It was more fun to have that nesting instinct when I knew I was going to come home from the hospital with a little, precious baby. I cherish those memories of washing and folding all the tiny sleepers and onesies, in awe at the fact that there soon would be soft, baby flesh inside and stinky yellow and white gook on the outside. I remember scrubbing the house as if every fleck of dust was a mortal enemy.
Now I am nesting, but I won’t be coming home with a bundle of joy, I’ll be coming home with a cool bracelet with my name on it, a longer scar and a little less tissue; Lord-willing, a little less cancerous tissue. I might have a little plastic bedpan and a nasty smelling bottle of hospital lotion if I am really lucky.
I am trying to sort through that stack of mail that ALWAYS seems to grow on the counter. I am catching up on ironing. I am finding all of my mending projects and putting them in a nice looking basket for my Mommy to do when she is here. My Mom loves having something To Do, it might as well be my mending! She’s better at it, anyway, or so I keep telling myself as the basket gets fuller and fuller. By building up her ability I am trying to decrease my guilt. How did I end up with so many missing buttons, anyway? Are they eloping with socks?
Look, Mom, no crumbs!
Today I even vacuumed under the dining room table, almost wishing I still had a toddler around because then this job would be obsolete. I vacuumed under a bookshelf in the dining room and wondered if any food actually makes it into my children’s mouths.
I ordered something off the Internet. I signed up for the kids’ SAT testing. I unsubscribed from four different email newsletters. I answered some very old emails. My closet has been re-arranged, things were moved up into the attic. I filed some medical papers. I bought thank-you notes and new soothing music for the hospital stay. (I am hoping to block out the sound of all those busy people poking and pulling on the tubes and owies.) I planted some more flowers in the front of the house.
The To Do List is a diversion. It is my new enemy, so I don’t think about the real enemy. It gives me a reason to keep going each day, to keep working, to keep preparing, to keep planning, above all, to keep praying.
Because if I stop too long, and think too hard, it is like waking up from the same nightmare over and over.

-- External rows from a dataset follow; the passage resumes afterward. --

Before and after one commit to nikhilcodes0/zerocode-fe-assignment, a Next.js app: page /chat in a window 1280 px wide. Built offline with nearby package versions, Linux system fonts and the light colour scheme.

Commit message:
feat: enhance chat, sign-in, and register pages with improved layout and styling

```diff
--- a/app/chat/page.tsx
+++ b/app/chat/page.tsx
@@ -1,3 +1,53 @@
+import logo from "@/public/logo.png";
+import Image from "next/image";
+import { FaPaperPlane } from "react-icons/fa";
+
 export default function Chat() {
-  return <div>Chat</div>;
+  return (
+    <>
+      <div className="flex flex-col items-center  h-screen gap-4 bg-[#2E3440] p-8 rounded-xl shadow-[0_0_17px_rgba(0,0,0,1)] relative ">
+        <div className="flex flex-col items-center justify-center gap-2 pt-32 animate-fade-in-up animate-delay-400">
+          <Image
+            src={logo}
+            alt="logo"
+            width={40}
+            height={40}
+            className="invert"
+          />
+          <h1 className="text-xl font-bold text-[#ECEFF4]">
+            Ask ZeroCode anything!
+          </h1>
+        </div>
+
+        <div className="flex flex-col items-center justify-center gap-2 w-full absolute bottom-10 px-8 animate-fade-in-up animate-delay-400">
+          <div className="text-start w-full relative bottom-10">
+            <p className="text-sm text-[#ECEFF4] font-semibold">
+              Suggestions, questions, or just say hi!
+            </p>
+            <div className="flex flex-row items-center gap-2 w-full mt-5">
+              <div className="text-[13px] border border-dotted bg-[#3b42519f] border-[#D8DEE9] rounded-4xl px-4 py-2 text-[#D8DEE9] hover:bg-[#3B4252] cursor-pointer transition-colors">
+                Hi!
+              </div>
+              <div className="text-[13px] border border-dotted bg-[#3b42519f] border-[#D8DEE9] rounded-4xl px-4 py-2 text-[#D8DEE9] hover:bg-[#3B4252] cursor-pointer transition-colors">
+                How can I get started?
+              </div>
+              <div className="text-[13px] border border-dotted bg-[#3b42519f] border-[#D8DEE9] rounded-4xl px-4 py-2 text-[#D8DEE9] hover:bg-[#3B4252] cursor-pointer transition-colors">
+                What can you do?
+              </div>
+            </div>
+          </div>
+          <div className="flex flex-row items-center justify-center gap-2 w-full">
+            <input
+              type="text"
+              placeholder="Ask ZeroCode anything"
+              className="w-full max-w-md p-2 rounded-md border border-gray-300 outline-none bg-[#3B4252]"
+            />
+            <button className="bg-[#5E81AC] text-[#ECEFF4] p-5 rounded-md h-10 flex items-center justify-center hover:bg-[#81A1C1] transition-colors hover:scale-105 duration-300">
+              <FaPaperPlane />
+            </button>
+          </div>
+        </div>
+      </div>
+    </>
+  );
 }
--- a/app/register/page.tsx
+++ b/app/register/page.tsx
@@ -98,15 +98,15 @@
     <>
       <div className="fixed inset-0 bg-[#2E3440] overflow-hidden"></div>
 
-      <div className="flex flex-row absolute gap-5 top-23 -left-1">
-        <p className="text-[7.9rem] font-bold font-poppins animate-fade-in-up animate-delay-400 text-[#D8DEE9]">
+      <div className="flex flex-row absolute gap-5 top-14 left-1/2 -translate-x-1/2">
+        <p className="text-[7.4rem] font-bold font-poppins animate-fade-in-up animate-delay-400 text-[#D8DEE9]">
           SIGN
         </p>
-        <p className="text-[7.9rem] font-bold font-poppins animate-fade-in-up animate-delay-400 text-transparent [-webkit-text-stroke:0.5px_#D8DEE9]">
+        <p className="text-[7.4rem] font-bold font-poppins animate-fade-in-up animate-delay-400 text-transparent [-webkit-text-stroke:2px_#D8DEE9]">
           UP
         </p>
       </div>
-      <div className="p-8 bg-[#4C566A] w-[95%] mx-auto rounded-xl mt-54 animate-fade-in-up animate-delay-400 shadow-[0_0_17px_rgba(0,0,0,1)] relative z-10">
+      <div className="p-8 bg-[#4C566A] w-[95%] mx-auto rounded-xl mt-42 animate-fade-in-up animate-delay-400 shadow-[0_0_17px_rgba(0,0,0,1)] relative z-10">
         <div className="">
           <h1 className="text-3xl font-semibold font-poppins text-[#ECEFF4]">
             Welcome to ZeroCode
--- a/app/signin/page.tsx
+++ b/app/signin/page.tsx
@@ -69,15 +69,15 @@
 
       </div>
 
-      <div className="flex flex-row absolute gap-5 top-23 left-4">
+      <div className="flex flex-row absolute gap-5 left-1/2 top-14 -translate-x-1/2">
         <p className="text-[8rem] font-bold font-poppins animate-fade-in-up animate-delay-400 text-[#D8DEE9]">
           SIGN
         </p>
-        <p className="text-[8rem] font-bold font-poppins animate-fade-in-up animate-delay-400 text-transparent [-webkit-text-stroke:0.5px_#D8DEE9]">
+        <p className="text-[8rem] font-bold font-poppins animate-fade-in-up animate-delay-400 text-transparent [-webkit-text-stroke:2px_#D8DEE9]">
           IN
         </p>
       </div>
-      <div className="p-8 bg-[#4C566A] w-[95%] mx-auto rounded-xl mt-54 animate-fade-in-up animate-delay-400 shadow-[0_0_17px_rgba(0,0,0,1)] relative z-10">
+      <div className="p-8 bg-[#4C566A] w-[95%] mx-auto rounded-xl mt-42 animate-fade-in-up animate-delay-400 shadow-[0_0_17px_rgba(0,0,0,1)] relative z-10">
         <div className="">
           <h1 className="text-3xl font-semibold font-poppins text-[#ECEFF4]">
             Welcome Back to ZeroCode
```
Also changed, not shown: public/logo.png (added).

So, I keep busy, I keep praying and I keep thanking the Lord for what He is doing in my life. Because I know He has a To Do List He is working on in my life. It’s OK. I asked Him to – I asked Him to help me be more like His Son. I long to be more holy, more thankful, more loving, more gracious, more kind and more faithful. I want to be less selfish, less proud, less self-sufficient. The athletes know that “without pain there is no gain.” Why should it be any different for character-building in a Christian?

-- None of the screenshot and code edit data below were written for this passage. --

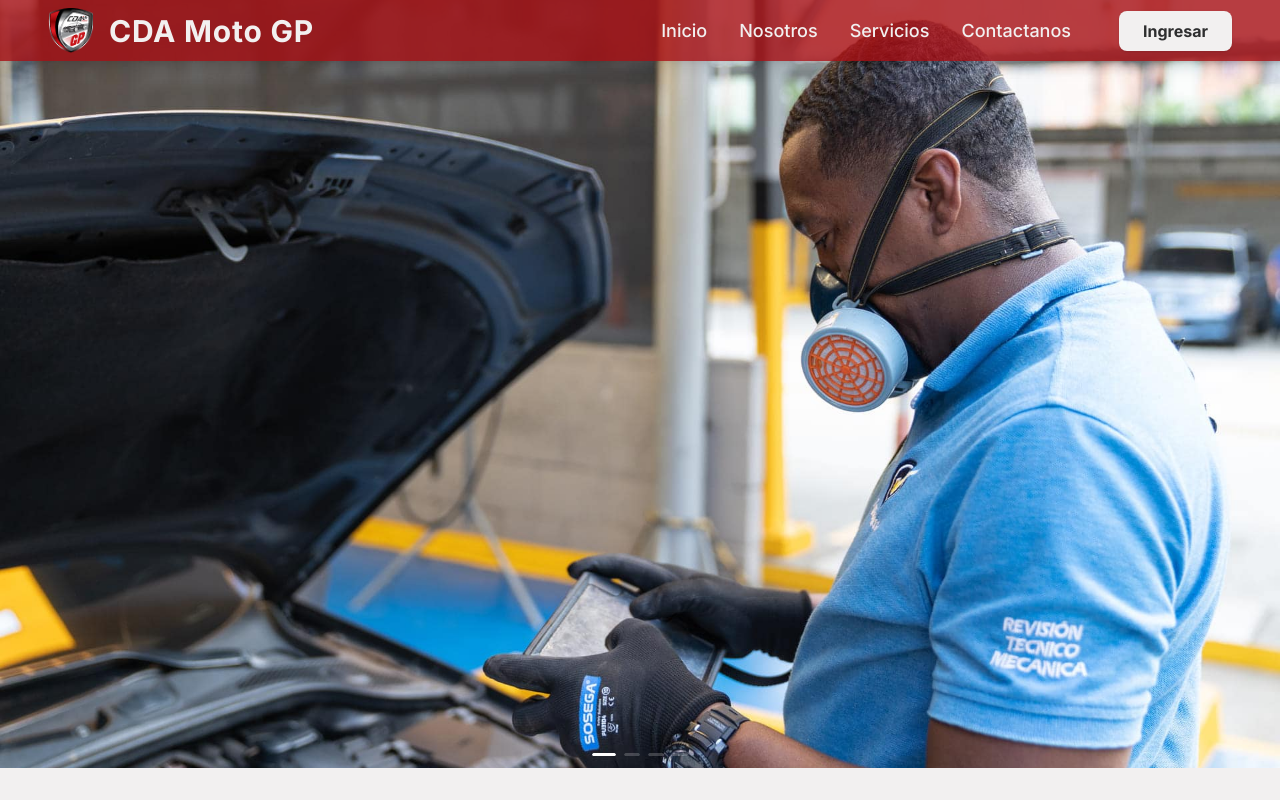
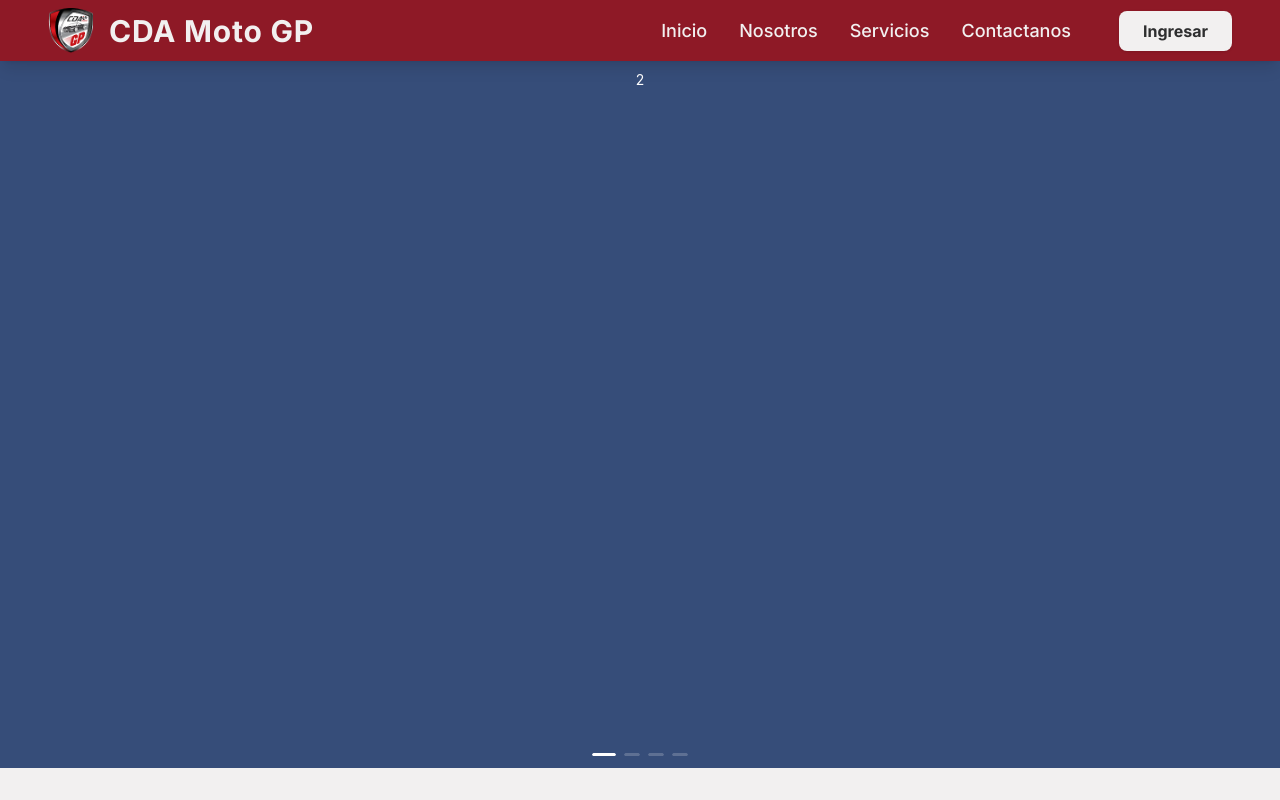
Before and after one commit to jenestiven/software-gestion-ventas-soat-cda-web, a Next.js app: page / in a window 1280 px wide. Built offline with nearby package versions, Linux system fonts and the light colour scheme.

Commit message:
feat: Update Firestore rules for user document access, enhance HomePage link text, and refine LoginPage styling

```diff
--- a/src/app/app/page.tsx
+++ b/src/app/app/page.tsx
@@ -9,7 +9,7 @@ export default function HomePage() {
         href="/auth"
         className="px-4 py-2 bg-blue-500 text-white rounded hover:bg-blue-600 transition"
       >
-        Go to Auth Page
+        Welcome to CDA Moto GP
       </Link>
     </div>
   );
--- a/src/app/auth/page.tsx
+++ b/src/app/auth/page.tsx
@@ -48,7 +48,7 @@ export default function LoginPage() {
             Inicia sesión en tu cuenta
           </h2>
         </div>
-        <div className="mt-10 sm:mx-auto sm:w-full sm:max-w-[460px] bg-white">
+        <div className="mt-10 sm:mx-auto sm:w-full sm:max-w-[460px] bg-white rounded-md">
           <div className="px-6 py-12 shadow sm:rounded-lg sm:px-12">
             <form className="space-y-6" onSubmit={(e) => handleLogin(e)}>
               <div>
--- a/src/app/components/PageCarousel.tsx
+++ b/src/app/components/PageCarousel.tsx
@@ -1,7 +1,7 @@
 import React from "react";
 import { Carousel } from "antd";
-import Image from "next/image";
-import headerSectionOne from "@/images/hero-image-1.jpg";
+//import Image from "next/image";
+//import headerSectionOne from "@/images/hero-image-1.jpg";
 
 type Props = {};
 
@@ -18,15 +18,8 @@ export default function PageCarousel({}: Props) {
   return (
     <section className="w-full mx-auto">
       <Carousel autoplay={{ dotDuration: true }} autoplaySpeed={10000}>
-        <div className="relative w-full h-[300px] sm:h-[400px] md:h-[500px] lg:h-[96dvh] flex items-center justify-center">
-          <Image
-            src={headerSectionOne}
-            alt=""
-            fill
-            priority
-            className="object-cover"
-            sizes="100vw"
-          />
+        <div>
+          <h3 style={contentStyle}>2</h3>
         </div>
         <div>
           <h3 style={contentStyle}>2</h3>
--- a/src/app/components/PageHeader.tsx
+++ b/src/app/components/PageHeader.tsx
@@ -14,7 +14,7 @@ export default function PageHeader({}: Props) {
   const router = useRouter();
 
   const handleLogin = () => {
-    router.push("/app");
+    router.push("/auth");
   };
 
   return (
@@ -44,7 +44,7 @@ export default function PageHeader({}: Props) {
         </nav>
         <button
           onClick={() => handleLogin()}
-          className="bg-accent text-accent_contrast font-bold px-6 py-2 rounded-lg shadow transition-colors duration-200 cursor-pointer"
+          className="bg-accent text-accent_contrast font-bold px-6 py-2 rounded-lg shadow transition-colors duration-200 cursor-pointer "
         >
           Ingresar
         </button>
--- a/src/app/page.tsx
+++ b/src/app/page.tsx
@@ -1,9 +1,7 @@
 import PageCarousel from "./components/PageCarousel";
 import PageHeader from "./components/PageHeader";
-import { db } from "@/firebase/firebaseConfig";
 
 export default function WebHomePage() {
-  //console.log("Database connection:", db);
 
   return (
     <main className="flex flex-col items-center justify-start min-h-screen">
--- a/src/hooks/useLogin.ts
+++ b/src/hooks/useLogin.ts
@@ -37,7 +37,7 @@ export function useLogin() {
 
     // Redirección por rol
     if (role === "admin" || role === "superadmin") {
-      router.push("/admin/dashboard");
+      router.push("/app");
     } else if (role === "asesor") {
       router.push("/asesor/dashboard");
     } else {
```
Also changed, not shown: 1 other file (tests, documents, lock files or other folders).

This is beautiful. It touched my heart and made me cry.
Amen on all the accomplishments! I think I’m going to make a list of my own. You inspire me to keep up my own (much less serious battle) fight against my silly lung fungus. If you can do all that then I know I can keep up the treatments that were helping it go away while keeping up with my little girls. Thanks for the encouragement in the midst of all the “ick.”

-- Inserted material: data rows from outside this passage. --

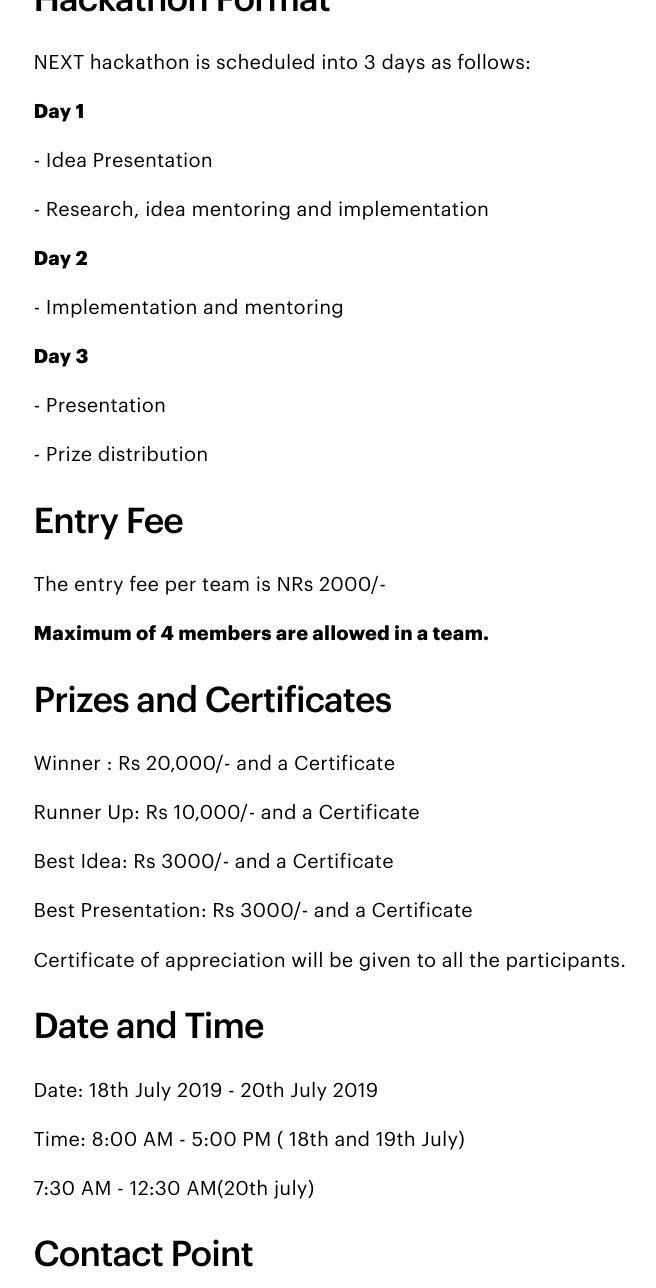
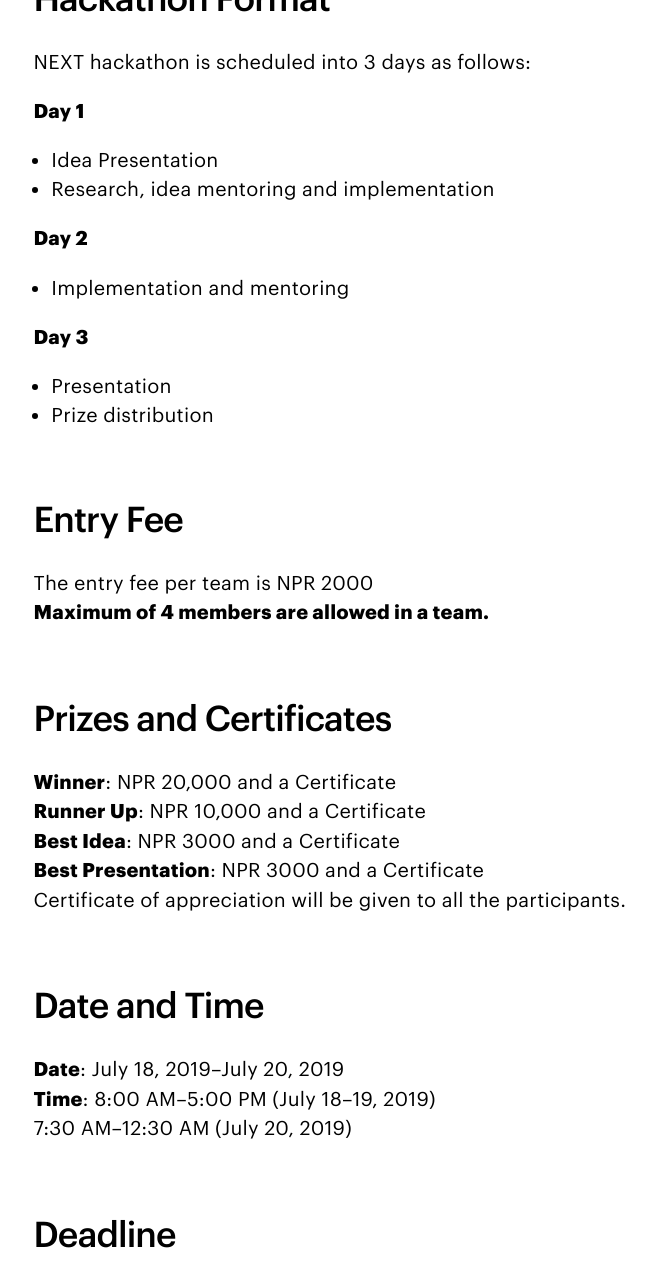
Before and after one commit to MegaMind98/dev, a Jekyll site: the page built from hackathon.html, in a window 1280 px wide and 1400 px high, scrolled down 970 px, cut to the strip 112-1400 px from the top of the window. Shown: the whole strip, without its empty margins (268-924 px from the left). Built offline with Jekyll 4.4.1, drawn with Linux system fonts in a browser that asks for light colours; some of the changed text lies outside the part shown.

Commit message:
Optimized Hackathon

```diff
--- a/call-for-articles.html
+++ b/call-for-articles.html
@@ -44,12 +44,12 @@
                 Inspire other people with your writing, let's write for NEXT 2019.
         </p>
       <p>The NEXT 2019 welcomes the submission of unsolicited articles by outside authors for publication consideration at NEXT magazine 2019. The magazine will primarily focus but not limited to technology and will be published during the NEXT 2019. </p>
-      <h2 class="u-type-h4">Contact Point</h2>
+ <br />     <h2 class="u-type-h4">Contact Point</h2>
       <p>For more information about submitting an article, please contact:</p>
       <p><strong>Nischal Lal Shrestha</strong>
       <br/><a href="tel:+977 9866253930">+977 9866253930</a><br />
            <a href="mailto:namaste@nischal.info.np">namaste@nischal.info.np</a></p>
-
+<br />
       <h2 class="u-type-h4">FAQs</h2>
       <h3 class="u-type-h6" >How much content is necessary to submit an article?</h3>
       <div class="u-type-body"><p>There is no restriction on the quantity of the content but we prefer articles having at least 3 paragraphs (introduction, body, and conclusion).
--- a/hackathon.html
+++ b/hackathon.html
@@ -38,41 +38,41 @@
         <p>NEXT hackathon is scheduled into 3 days as follows:</p>
 
         <p><strong>Day 1</strong></p>
-                    <p>- Idea Presentation</p>
-                    <p>- Research, idea mentoring and implementation</p>
+        <ul>
+
+            <li>Idea Presentation</li>
+            <li>Research, idea mentoring and implementation</li>
+        </ul>
 
         <p><strong>Day 2</strong></p>
-                    <p>- Implementation and mentoring</p>
+                    <ul> <li>Implementation and mentoring</li></ul>
 
-        <p><strong>Day 3</strong></p>
-                   <p>- Presentation</p>
-                   <p>- Prize distribution</p>
+        <p><strong>Day 3</strong></p><ul>
+                   <li>Presentation</li>
+                   <li>Prize distribution</li>
+                  </ul><br />
+        <h2 class="u-type-h4">Entry Fee</h2>
+        <p>The entry fee per team is NPR 2000<br /><strong>Maximum of 4 members are allowed in a team.</strong></p>
+<br />
+        <h2 class="u-type-h4">Prizes and Certificates</h2>
+        <p><strong>Winner</strong>: NPR 20,000  and a Certificate<br /><strong>Runner Up</strong>: NPR 10,000 and  a Certificate<br /> <strong>Best Idea</strong>: NPR 3000 and a Certificate
+        <br /><strong>Best Presentation</strong>: NPR 3000 and a Certificate<br />
+        Certificate of appreciation will be given to all the participants.</p>
 
-        <h2 class="u-type-h4">Entry Fee</h2>
-        <p>The entry fee per team is NRs 2000/-<p>
+<br />
+        <h2 class="u-type-h4">Date and Time</h2>
 
-        <p><strong>Maximum of 4 members are allowed in a team.</strong></p>
-
-        <h2 class="u-type-h4">Prizes and Certificates</h2>
-        <p>Winner : Rs 20,000/-  and a Certificate</p>
-        <p>Runner Up: Rs 10,000/- and  a Certificate</p>
-        <p> Best Idea: Rs 3000/- and a Certificate</p>
-        <p>Best Presentation: Rs 3000/- and a Certificate</p>
-        <p>Certificate of appreciation will be given to all the participants.</p>
+        <p><strong>Date</strong>: July 18, 2019&ndash;July 20, 2019<br /><strong>Time</strong>: 8:00 AM&ndash;5:00 PM (July 18&ndash;19, 2019)<br />
+        7:30 AM&ndash;12:30 AM (July 20, 2019)</p>
 
 
-        <h2 class="u-type-h4">Date and Time</h2>
+<br />
 
-        <p>Date: 18th July 2019 - 20th July 2019</p>
-
-        <p>Time:  8:00 AM - 5:00 PM ( 18th and 19th July)</p>
-        <p>7:30 AM - 12:30 AM(20th july)</p>
+<h2 class="u-type-h4">Deadline</h2>
 
 
-
-
-
-
+<p>The deadline for form submission is <strong>July 12, 2019</strong>.</p>
+        <br />
 
       <h2 class="u-type-h4">Contact Point</h2>
       <p>For more information , please contact:</p>
```
Also changed, not shown: other parts of hackathon.html (+1 -3 lines).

It breaks my heart that you must choose to channel your energy and desire combat an enemy toward your to-do list because there isn’t anything you can do to wage war on cancer other than wait. Still, I read your post with a bit of envy for all you’ve accomplished lately.:)